Canada-EU Open Aviation Area would be good for Canadian trade and tourism
OTTAWA, June 4 /CNW Telbec/ - The Canadian Airports Council today
applauded the federal government's progress with European Union on talks as
early as this fall on a new air regime across the North Atlantic. Reforms to
the air regime with Canada's second biggest trade and tourism partner -
ideally an Open Skies type Open Aviation Area - will be good for Canada, the
"As the federal government prepares to hear from industry on coming talks
with the European Union this fall, Canada's airports say to the government
what we've been saying for quite some time. Open Skies with Europe is good for
Canada," said CAC President and CEO Jim Facette, who was commenting on a joint

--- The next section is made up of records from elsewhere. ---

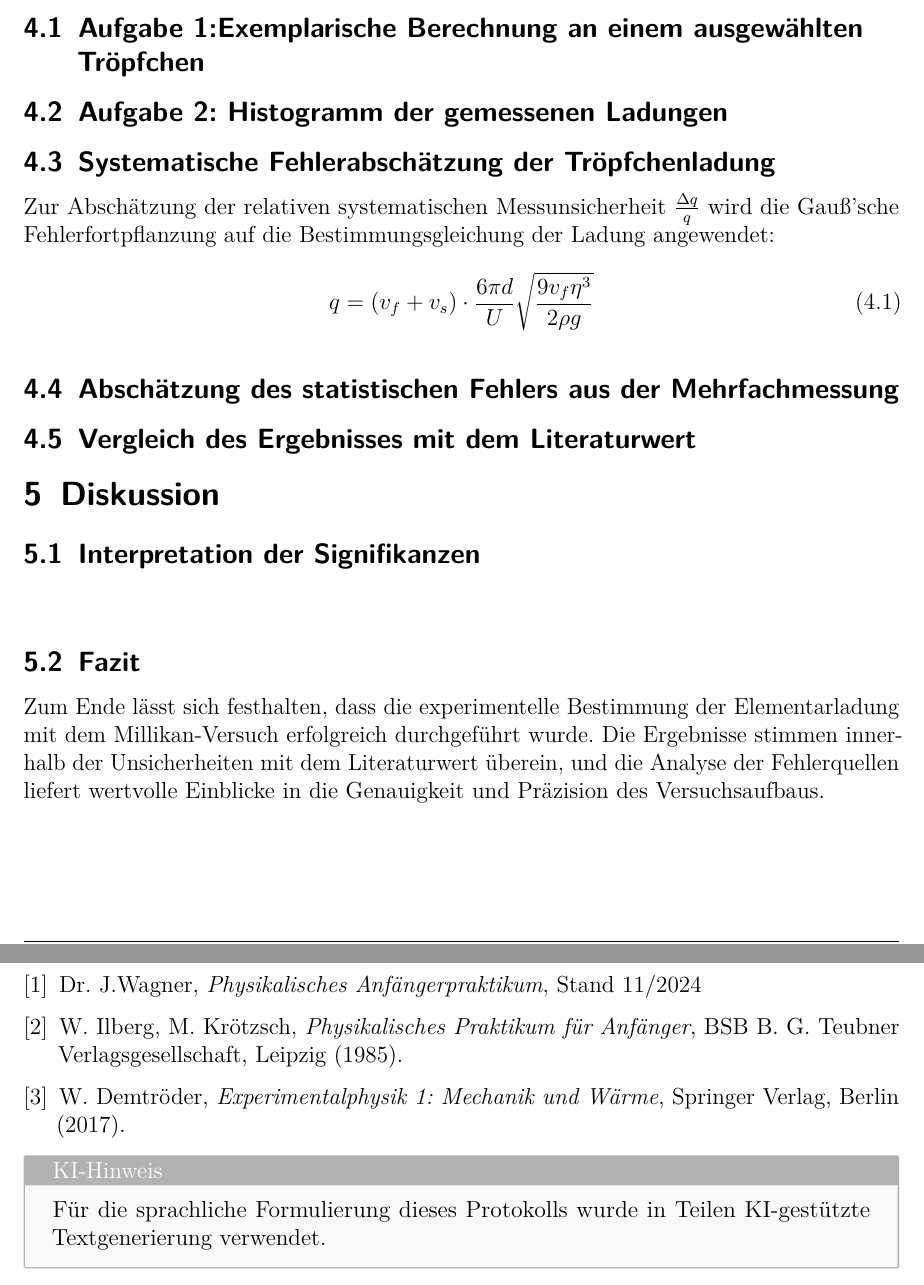
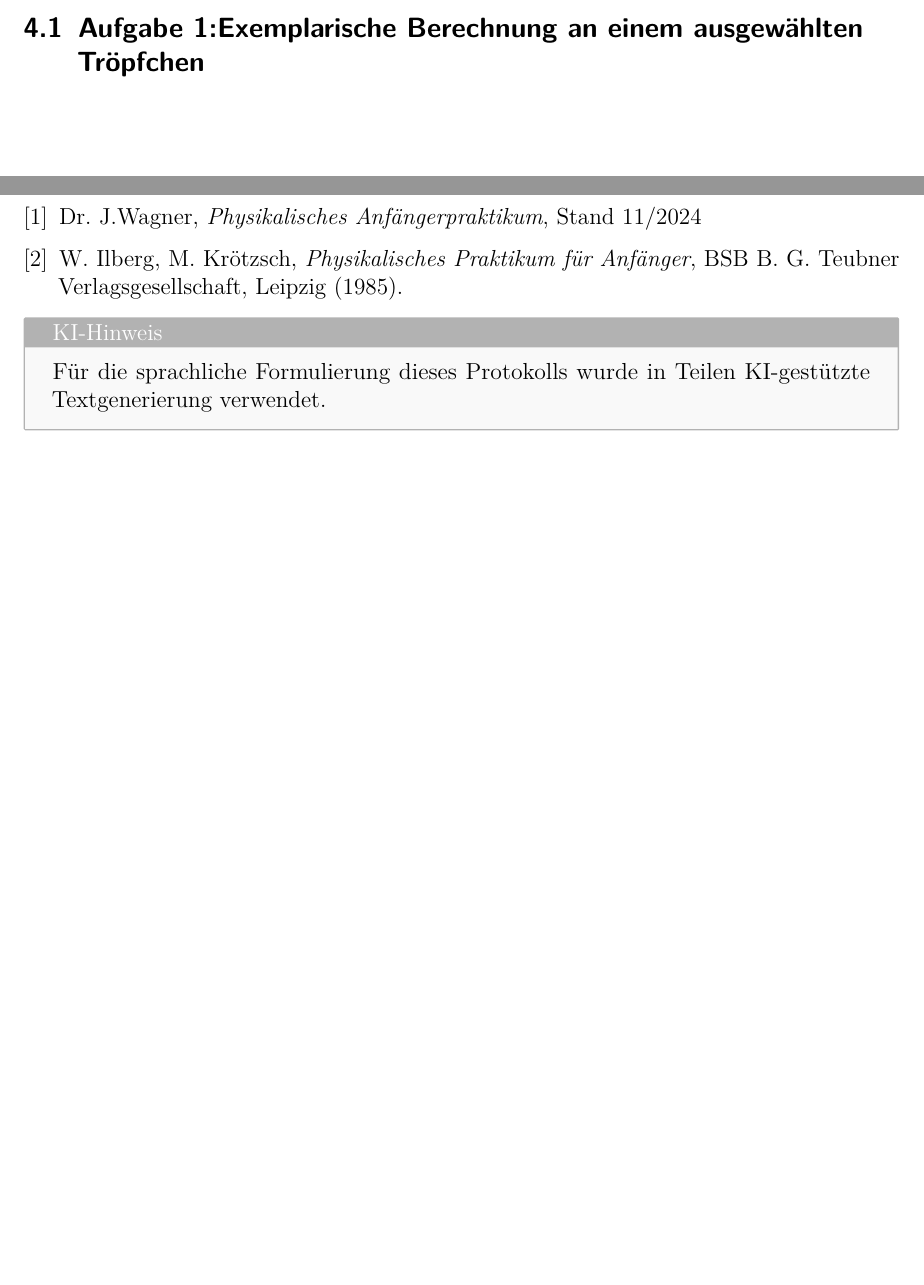
Before and after one commit to IchKaueHolz/PAP1, a LaTeX document (Vorbereitung/texvorlage/main.tex): two parts of pages 3 and 4 of 4, joined at a grey line, cut so that both start at the same text. Compiled offline with pdfLaTeX.

Commit message:
Vorlage verbessert

```diff
--- a/Vorbereitung/texvorlage/main.tex
+++ b/Vorbereitung/texvorlage/main.tex
@@ -77,7 +81,7 @@
 \newcommand{\praktikum}{Physikalisches Anfängerpraktikum 1}
 \newcommand{\autor}{Jonathan Gießen}
 \newcommand{\gruppe}{Gruppe 8}
-\newcommand{\datum}{31. August 2026}
+\newcommand{\datum}{31. September 2026}
 \newcommand{\betreuer}{Fabian Mrosek}
 
 \begin{document}
@@ -154,4 +169,15 @@
+    \bibitem{PAPskript} Dr. J.Wagner, \emph{Physikalisches Anfängerpraktikum}, Stand 11/2024
+    \bibitem{ilberg1988physikalisches} W. Ilberg, M. Krötzsch, \emph{Physikalisches Praktikum für Anfänger}, BSB B. G. Teubner Verlagsgesellschaft, Leipzig (1985).
+\end{thebibliography}
+
+
+
+\begin{tcolorbox}[colback=gray!5,colframe=gray!60,boxrule=0.8pt,arc=0.01mm,title=KI-Hinweis]
+    Für die sprachliche Formulierung dieses Protokolls wurde in Teilen KI-gestützte Textgenerierung verwendet.
+\end{tcolorbox}
+
 \begin{comment}
+
 \begin{table}[H]
     \centering
     \caption{Mess- und Geräteparameter für die exemplarische Berechnung (Messung 28).}
@@ -176,75 +202,3 @@
     \end{tabular}
 \end{table}
 \end{comment}
-
-\begin{comment}
-
-\medskip
-\begin{resultbox}[Ergebnis der exemplarischen Berechnung]
-    Die exemplarisch berechneten Werte für Messung Nr.~28 lauten:
-    \begin{align*}
-        v_f &= 4.219 \cdot 10^{-5}\,\frac{\text{m}}{\text{s}}, \\
-        v_s &= 2.749 \cdot 10^{-5}\,\frac{\text{m}}{\text{s}}, \\
-        r_0 &= 6.341 \cdot 10^{-7}\,\text{m}, \\
-        f(r_0) &= 0.891, \\
-        q &= 1.521 \cdot 10^{-19}\,\text{C}.
-    \end{align*}
-    Ein Vergleich mit Zeile 28 der generierten Auswertungstabelle zeigt, dass sämtliche handgerechneten Werte exakt mit den Ausgabewerten von Excel übereinstimmen.
-
-\end{resultbox}
-
-\end{comment}
-
-
-\subsection{Aufgabe 2: Histogramm der gemessenen Ladungen}
-
-
-
-\subsection{Systematische Fehlerabschätzung der Tröpfchenladung}
-
-Zur Abschätzung der relativen systematischen Messunsicherheit $\frac{\Delta q}{q}$ wird die Gauß'sche Fehlerfortpflanzung auf die Bestimmungsgleichung der Ladung angewendet:
-\begin{equation}
-    q = (v_f + v_s) \cdot \frac{6\pi d}{U} \sqrt{\frac{9 v_f \eta^3}{2\rho g}}
-    \label{eq:q_exakt}
-\end{equation}
-
-\begin{comment}
-\begin{table}[H]
-    \centering
-    \caption{Relative Unsicherheiten der Eingangsgrößen.}
-    \begin{tabular}{lll}
-        \toprule
-        \textbf{Größe} & \textbf{Relative Unsicherheit} & \textbf{Wert} \\
-        \midrule
-        Strecke $s$ & $\dfrac{\Delta s}{s}$ & $\dfrac{0.13 \cdot 10^{-5}\,\text{m}}{5.00 \cdot 10^{-5}\,\text{m}} = 2.60\,\% = 0.0260$ \\
-        Viskosität $\eta$ & $\dfrac{\Delta \eta}{\eta}$ & $2.0\,\% = 0.020$ \\
-        Dichte $\rho$ & $\dfrac{\Delta \rho}{\rho}$ & $0.5\,\% = 0.005$ \\
-        Plattenabstand $d$ & $\dfrac{\Delta d}{d}$ & $\dfrac{0.05\,\text{mm}}{6.00\,\text{mm}} \approx 0.833\,\% = 0.00833$ \\
-        Spannung $U$ & $\dfrac{\Delta U}{U}$ & $0.5\,\% = 0.005$\footnotemark \\
-        \bottomrule
-    \end{tabular}
-\end{table}
-\footnotetext{Für die systematische Unsicherheit der Spannungsmessung wird gemäß Aufgabenstellung eine relative Unsicherheit von $0.5\,\%$ angenommen,
-was bei $U = 500\,\text{V}$ einer systematischen Geräteunsicherheit von $\Delta U_{\text{sys}} = \pm 2.5\,\text{V}$ entspricht.
-Die im Messprotokoll notierte Unsicherheit von $\pm 4\,\text{V}$ berücksichtigt darüber hinaus die beobachtete statistische Schwankung sowie die thermische Drift der Hochspannungsquelle über den gesamten Messzeitraum.}
-\end{comment}
-
-\subsection{Abschätzung des statistischen Fehlers aus der Mehrfachmessung}
-
-
-\subsection{Vergleich des Ergebnisses mit dem Literaturwert}
-
-
-
-\section{Diskussion}
-\subsection{Interpretation der Signifikanzen}
-
-\medskip
-\noindent
-
-\subsection{Fazit}
-Zum Ende lässt sich festhalten, dass die experimentelle Bestimmung der Elementarladung mit dem Millikan-Versuch
-erfolgreich durchgeführt wurde. Die Ergebnisse stimmen innerhalb der Unsicherheiten mit dem Literaturwert überein, und die Analyse der Fehlerquellen liefert wertvolle
-Einblicke in die Genauigkeit und Präzision des Versuchsaufbaus.
-
-\clearpage
@@ -258,12 +205 @@ Einblicke in die Genauigkeit und Präzision des Versuchsaufbaus.
-    \bibitem{PAPskript} Dr. J.Wagner, \emph{Physikalisches Anfängerpraktikum}, Stand 11/2024
-    \bibitem{ilberg1988physikalisches} W. Ilberg, M. Krötzsch, \emph{Physikalisches Praktikum für Anfänger}, BSB B. G. Teubner Verlagsgesellschaft, Leipzig (1985).
-    \bibitem{demtroeder2017} W. Demtröder, \emph{Experimentalphysik 1: Mechanik und Wärme}, Springer Verlag, Berlin (2017).
-\end{thebibliography}
-
-
-
-\begin{tcolorbox}[colback=gray!5,colframe=gray!60,boxrule=0.8pt,arc=0.01mm,title=KI-Hinweis]
-    Für die sprachliche Formulierung dieses Protokolls wurde in Teilen KI-gestützte Textgenerierung verwendet.
-\end{tcolorbox}
-
 \end{document}
```
Also changed, not shown: Vorbereitung/texvorlage/main.pdf, Vorbereitung/texvorlage/main.tex (22 more changed lines).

Canada-EU statement issued from the Canada-European Union Summit earlier
Over the coming months, Canada's airports will engage with the government
as it consults industry on the upcoming talks. Airports also will seek
representation at the talks themselves.
"Canada's airports have a unique responsibility to the communities they
serve and pledge to actively engage with the government on its EU plans over
the coming months and in the talks that follow," said Mr. Facette.
Airports have participated in air service talks before. In 2005, airport
representatives played a critical role in the quick negotiation of an Open
Skies agreement with the United States.
The EU is Canada's second biggest trading partner after the U.S., with
some $70.1 billion in imports/exports. Traffic between Canada and the EU has
doubled between 2000 and 2005 and the EU is Canada's second largest source of
tourists. More than half of Canada's overseas tourists hail from Europe.
While Canada recently signed an Open Skies agreement with Ireland, an
Open Aviation Agreement with the European Union actually would replace
individual bilateral agreements between Canada and the individual members of
the 27-member EU. As many of Canada's other bilateral agreements with
individual EU members contain heavy restrictions, an Open Aviation Agreement
also would liberalize Canada's air regime with all of the EU's 27 member
states in one shot.
According to a study launched by the European Commission, the number of
passengers between the EU and Canada would increase from eight million now to
14 million by 2011. In addition, the EC estimates that an Open Aviation Area
would generate consumer benefits of at least $110 million through lower fares
and could create 3,700 jobs in the first year.
"The federal government has heard the call of Canada's airports to take a
new approach to international air policy," said Mr. Facette. "It is
encouraging that the prime minister and his EU counterparts have acknowledged
the importance of modernising our air links by setting an ambitious timetable
for talks. Canada's airports are committed to help make these talks a
The CAC also commended the government's progress on a bilateral European
Community-Canada Air Safety Agreement, also mentioned in the joint statement.
About the Canadian Airports Council
The Canadian Airports Council (CAC) is the voice for Canada's airports.
Its 45 members encompass more than 150 airports, including all of the National
Airports System (NAS) airports and most significant municipal airports in
every province and territory. Together, CAC members handle virtually all of
the nation's air cargo and international passenger traffic and 95% of domestic
passenger traffic. They create well in excess of $30 billion in economic
activity in the communities they serve. And more than 150,000 jobs are
directly associated with CAC member airports, generating a payroll of more
than $8 billion annually.
For further information:
For further information: Daniel-Robert Gooch, Director of
Communications, Canadian Airports Council, (613) 560-9302 ext 16,